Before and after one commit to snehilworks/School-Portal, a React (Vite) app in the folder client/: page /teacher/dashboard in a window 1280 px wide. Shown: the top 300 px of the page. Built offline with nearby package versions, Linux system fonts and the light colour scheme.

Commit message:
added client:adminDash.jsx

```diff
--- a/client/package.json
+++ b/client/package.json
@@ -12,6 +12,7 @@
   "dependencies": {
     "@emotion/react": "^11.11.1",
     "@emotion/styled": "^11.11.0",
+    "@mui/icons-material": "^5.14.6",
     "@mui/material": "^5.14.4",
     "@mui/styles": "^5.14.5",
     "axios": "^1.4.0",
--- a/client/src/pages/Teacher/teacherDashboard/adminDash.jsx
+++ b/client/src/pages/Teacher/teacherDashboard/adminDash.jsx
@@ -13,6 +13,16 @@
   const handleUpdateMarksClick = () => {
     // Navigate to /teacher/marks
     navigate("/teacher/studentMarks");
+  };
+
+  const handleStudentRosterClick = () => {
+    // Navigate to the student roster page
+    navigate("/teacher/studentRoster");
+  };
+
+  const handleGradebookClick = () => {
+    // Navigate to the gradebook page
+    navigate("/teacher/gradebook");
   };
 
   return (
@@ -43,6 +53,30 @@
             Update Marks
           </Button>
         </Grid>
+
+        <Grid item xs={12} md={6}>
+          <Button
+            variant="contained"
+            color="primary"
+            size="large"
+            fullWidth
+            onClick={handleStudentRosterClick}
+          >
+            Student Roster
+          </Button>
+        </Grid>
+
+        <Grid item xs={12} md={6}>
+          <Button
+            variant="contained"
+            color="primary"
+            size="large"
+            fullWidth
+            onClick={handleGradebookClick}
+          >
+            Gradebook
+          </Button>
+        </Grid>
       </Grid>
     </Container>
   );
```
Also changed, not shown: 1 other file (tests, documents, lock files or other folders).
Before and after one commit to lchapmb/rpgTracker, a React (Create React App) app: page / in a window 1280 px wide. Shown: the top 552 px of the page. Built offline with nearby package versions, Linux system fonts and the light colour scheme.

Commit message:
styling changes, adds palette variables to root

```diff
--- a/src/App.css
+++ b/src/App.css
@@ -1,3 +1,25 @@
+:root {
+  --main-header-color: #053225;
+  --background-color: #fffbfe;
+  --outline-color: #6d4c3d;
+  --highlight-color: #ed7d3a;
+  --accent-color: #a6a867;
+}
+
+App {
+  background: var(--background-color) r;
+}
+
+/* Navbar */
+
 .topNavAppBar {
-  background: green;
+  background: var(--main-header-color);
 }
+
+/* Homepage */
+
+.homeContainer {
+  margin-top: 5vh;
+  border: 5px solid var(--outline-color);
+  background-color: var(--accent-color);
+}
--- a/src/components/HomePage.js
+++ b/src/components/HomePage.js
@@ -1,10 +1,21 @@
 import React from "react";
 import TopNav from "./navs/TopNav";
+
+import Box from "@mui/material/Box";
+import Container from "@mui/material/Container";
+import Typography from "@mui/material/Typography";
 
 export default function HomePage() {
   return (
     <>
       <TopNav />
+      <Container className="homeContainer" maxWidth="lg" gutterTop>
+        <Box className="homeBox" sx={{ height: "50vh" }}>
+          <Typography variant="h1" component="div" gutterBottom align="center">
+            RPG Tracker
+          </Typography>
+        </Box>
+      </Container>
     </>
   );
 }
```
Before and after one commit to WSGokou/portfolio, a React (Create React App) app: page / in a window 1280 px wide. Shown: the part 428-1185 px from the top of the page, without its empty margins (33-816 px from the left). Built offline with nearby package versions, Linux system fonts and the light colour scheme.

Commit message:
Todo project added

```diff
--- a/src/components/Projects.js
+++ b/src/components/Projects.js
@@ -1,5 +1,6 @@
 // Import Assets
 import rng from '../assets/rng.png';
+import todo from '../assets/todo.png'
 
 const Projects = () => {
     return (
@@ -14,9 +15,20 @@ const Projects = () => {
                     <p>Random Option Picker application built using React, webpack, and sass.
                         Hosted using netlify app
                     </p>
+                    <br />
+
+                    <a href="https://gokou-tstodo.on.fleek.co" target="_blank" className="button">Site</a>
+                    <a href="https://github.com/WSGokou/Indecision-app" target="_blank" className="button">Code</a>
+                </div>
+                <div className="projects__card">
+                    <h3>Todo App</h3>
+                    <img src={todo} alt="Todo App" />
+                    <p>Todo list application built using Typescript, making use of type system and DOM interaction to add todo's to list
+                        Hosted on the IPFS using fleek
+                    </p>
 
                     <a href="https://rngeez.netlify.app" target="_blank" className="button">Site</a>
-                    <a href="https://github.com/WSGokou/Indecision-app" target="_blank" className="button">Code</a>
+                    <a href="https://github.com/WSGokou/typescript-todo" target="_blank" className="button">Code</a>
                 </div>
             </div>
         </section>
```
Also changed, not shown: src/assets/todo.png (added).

# Task to carry out
I'd like the entries above reproduced in full, exactly as they stand.

# Solution below
Before and after one commit to snehilworks/School-Portal, a React (Vite) app in the folder client/: page /teacher/dashboard in a window 1280 px wide. Shown: the top 300 px of the page. Built offline with nearby package versions, Linux system fonts and the light colour scheme.

Commit message:
added client:adminDash.jsx

```diff
--- a/client/package.json
+++ b/client/package.json
@@ -12,6 +12,7 @@
   "dependencies": {
     "@emotion/react": "^11.11.1",
     "@emotion/styled": "^11.11.0",
+    "@mui/icons-material": "^5.14.6",
     "@mui/material": "^5.14.4",
     "@mui/styles": "^5.14.5",
     "axios": "^1.4.0",
--- a/client/src/pages/Teacher/teacherDashboard/adminDash.jsx
+++ b/client/src/pages/Teacher/teacherDashboard/adminDash.jsx
@@ -13,6 +13,16 @@
   const handleUpdateMarksClick = () => {
     // Navigate to /teacher/marks
     navigate("/teacher/studentMarks");
+  };
+
+  const handleStudentRosterClick = () => {
+    // Navigate to the student roster page
+    navigate("/teacher/studentRoster");
+  };
+
+  const handleGradebookClick = () => {
+    // Navigate to the gradebook page
+    navigate("/teacher/gradebook");
   };
 
   return (
@@ -43,6 +53,30 @@
             Update Marks
           </Button>
         </Grid>
+
+        <Grid item xs={12} md={6}>
+          <Button
+            variant="contained"
+            color="primary"
+            size="large"
+            fullWidth
+            onClick={handleStudentRosterClick}
+          >
+            Student Roster
+          </Button>
+        </Grid>
+
+        <Grid item xs={12} md={6}>
+          <Button
+            variant="contained"
+            color="primary"
+            size="large"
+            fullWidth
+            onClick={handleGradebookClick}
+          >
+            Gradebook
+          </Button>
+        </Grid>
       </Grid>
     </Container>
   );
```
Also changed, not shown: 1 other file (tests, documents, lock files or other folders).
Before and after one commit to lchapmb/rpgTracker, a React (Create React App) app: page / in a window 1280 px wide. Shown: the top 552 px of the page. Built offline with nearby package versions, Linux system fonts and the light colour scheme.

Commit message:
styling changes, adds palette variables to root

```diff
--- a/src/App.css
+++ b/src/App.css
@@ -1,3 +1,25 @@
+:root {
+  --main-header-color: #053225;
+  --background-color: #fffbfe;
+  --outline-color: #6d4c3d;
+  --highlight-color: #ed7d3a;
+  --accent-color: #a6a867;
+}
+
+App {
+  background: var(--background-color) r;
+}
+
+/* Navbar */
+
 .topNavAppBar {
-  background: green;
+  background: var(--main-header-color);
 }
+
+/* Homepage */
+
+.homeContainer {
+  margin-top: 5vh;
+  border: 5px solid var(--outline-color);
+  background-color: var(--accent-color);
+}
--- a/src/components/HomePage.js
+++ b/src/components/HomePage.js
@@ -1,10 +1,21 @@
 import React from "react";
 import TopNav from "./navs/TopNav";
+
+import Box from "@mui/material/Box";
+import Container from "@mui/material/Container";
+import Typography from "@mui/material/Typography";
 
 export default function HomePage() {
   return (
     <>
       <TopNav />
+      <Container className="homeContainer" maxWidth="lg" gutterTop>
+        <Box className="homeBox" sx={{ height: "50vh" }}>
+          <Typography variant="h1" component="div" gutterBottom align="center">
+            RPG Tracker
+          </Typography>
+        </Box>
+      </Container>
     </>
   );
 }
```
Before and after one commit to WSGokou/portfolio, a React (Create React App) app: page / in a window 1280 px wide. Shown: the part 428-1185 px from the top of the page, without its empty margins (33-816 px from the left). Built offline with nearby package versions, Linux system fonts and the light colour scheme.

Commit message:
Todo project added

```diff
--- a/src/components/Projects.js
+++ b/src/components/Projects.js
@@ -1,5 +1,6 @@
 // Import Assets
 import rng from '../assets/rng.png';
+import todo from '../assets/todo.png'
 
 const Projects = () => {
     return (
@@ -14,9 +15,20 @@ const Projects = () => {
                     <p>Random Option Picker application built using React, webpack, and sass.
                         Hosted using netlify app
                     </p>
+                    <br />
+
+                    <a href="https://gokou-tstodo.on.fleek.co" target="_blank" className="button">Site</a>
+                    <a href="https://github.com/WSGokou/Indecision-app" target="_blank" className="button">Code</a>
+                </div>
+                <div className="projects__card">
+                    <h3>Todo App</h3>
+                    <img src={todo} alt="Todo App" />
+                    <p>Todo list application built using Typescript, making use of type system and DOM interaction to add todo's to list
+                        Hosted on the IPFS using fleek
+                    </p>
 
                     <a href="https://rngeez.netlify.app" target="_blank" className="button">Site</a>
-                    <a href="https://github.com/WSGokou/Indecision-app" target="_blank" className="button">Code</a>
+                    <a href="https://github.com/WSGokou/typescript-todo" target="_blank" className="button">Code</a>
                 </div>
             </div>
         </section>
```
Also changed, not shown: src/assets/todo.png (added).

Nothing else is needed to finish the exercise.